Dr. Dunckley also cites research that shows that screen addiction can cause less efficient information processing, reduced impulse inhibition, loss of communication within the brain, loss in the capacity to develop empathy and compassion for others, and (with video game addiction) an increase in dopamine being released leading to brain changes that are similar to drug cravings.
Many children are concerned. A March/April 2018 survey from the Pew Research Center found that 54 percent of U.S. teens said they spend too much time on their cell phones, and 60 percent of them consider spending too much time online to be a “major problem.”
There’s also the $300-million Adolescent Brain Cognitive Development Study (ABCD Study) being conducted by the National Institutes of Health. The first results from the study show that kids who spent more than two hours per day on screens scored lower on language and thinking tests. But much more research needs to be done.
Not all research has found negative results. One research team, based at the University of California, San Diego, analyzed brain scans from more than 4,500 preteens. Their findings were mixed. Screen time could be both good and bad for the brain, depending on the individual and his or her viewing habits. Disentangling negative consequences to physical brain development from positive ones will be enormously difficult, given the many factors potentially in play: marijuana, drinking, vaping, genetics, changes at home or school, the emotional storm of adolescence, and more.
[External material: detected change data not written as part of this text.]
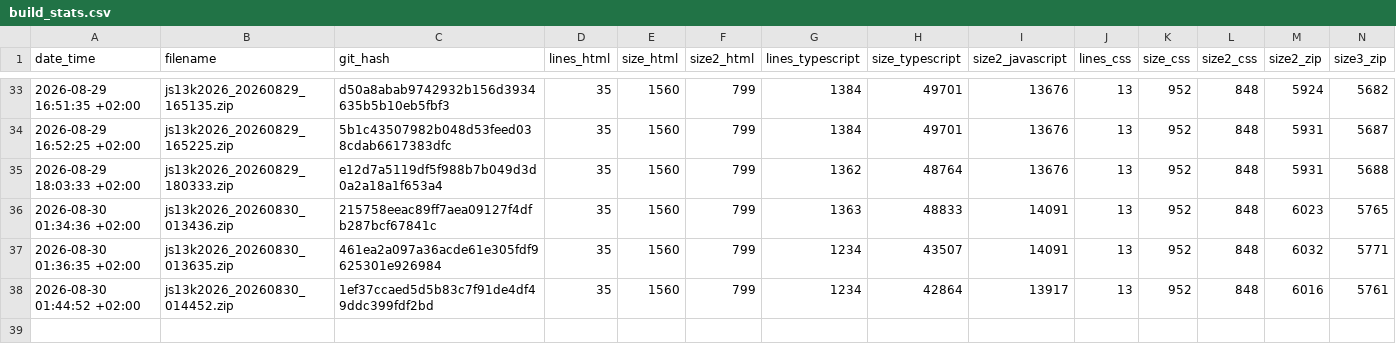
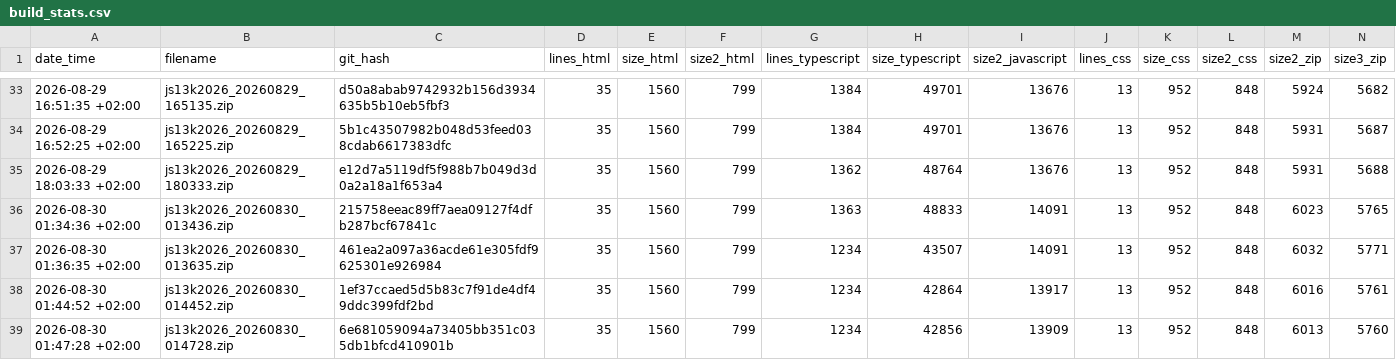
Before and after one commit to gheja/js13k2026, a CSV file: build_stats.csv, drawn as a sheet; only a part is shown, gaps mark what is left out; the diff names each change by its address in the sheet, - before the commit and + after, or states it on an @@ line.

Commit message:
Updated build_stats.csv

```diff
--- a/build_stats.csv
+++ b/build_stats.csv
+row 39: 2026-08-30 01:47:28 +02:00 | js13k2026_20260830_014728.zip | 6e681059094a73405bb351c035db1bfcd410901b | 35 | 1560 | 799 | 1234 | 42856 | 13909 | 13 | 952 | 848 | 6013 | 5760
```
For now, parents may just want to follow common sense practices:
- Talk about the dangers.
Have conversations to help your children understand that it’s not healthy to watch too much TV. Explain how violent video games, movies, and images can be harmful. Be sure they know your motivation for the talk is to keep them healthy.
- Set a good example.
Don’t keep the TV on all the time or scroll through your phone every time you have a few spare minutes. Don’t spend the evening on social media.
- Create technology-free zones and times in your home.
Establish rooms where you don’t allow smartphones or other tech. Restrict meals to face to face conversations.
- Encourage other activities.
Encourage your children to play outside, read books, and play board games. Build a simple outside activity that they enjoy (basketball hoop, badminton court, soccer goal, etc.) and spend time playing with them.
For more information go the Adolescent Brain Cognitive Development Study (ABCD Study)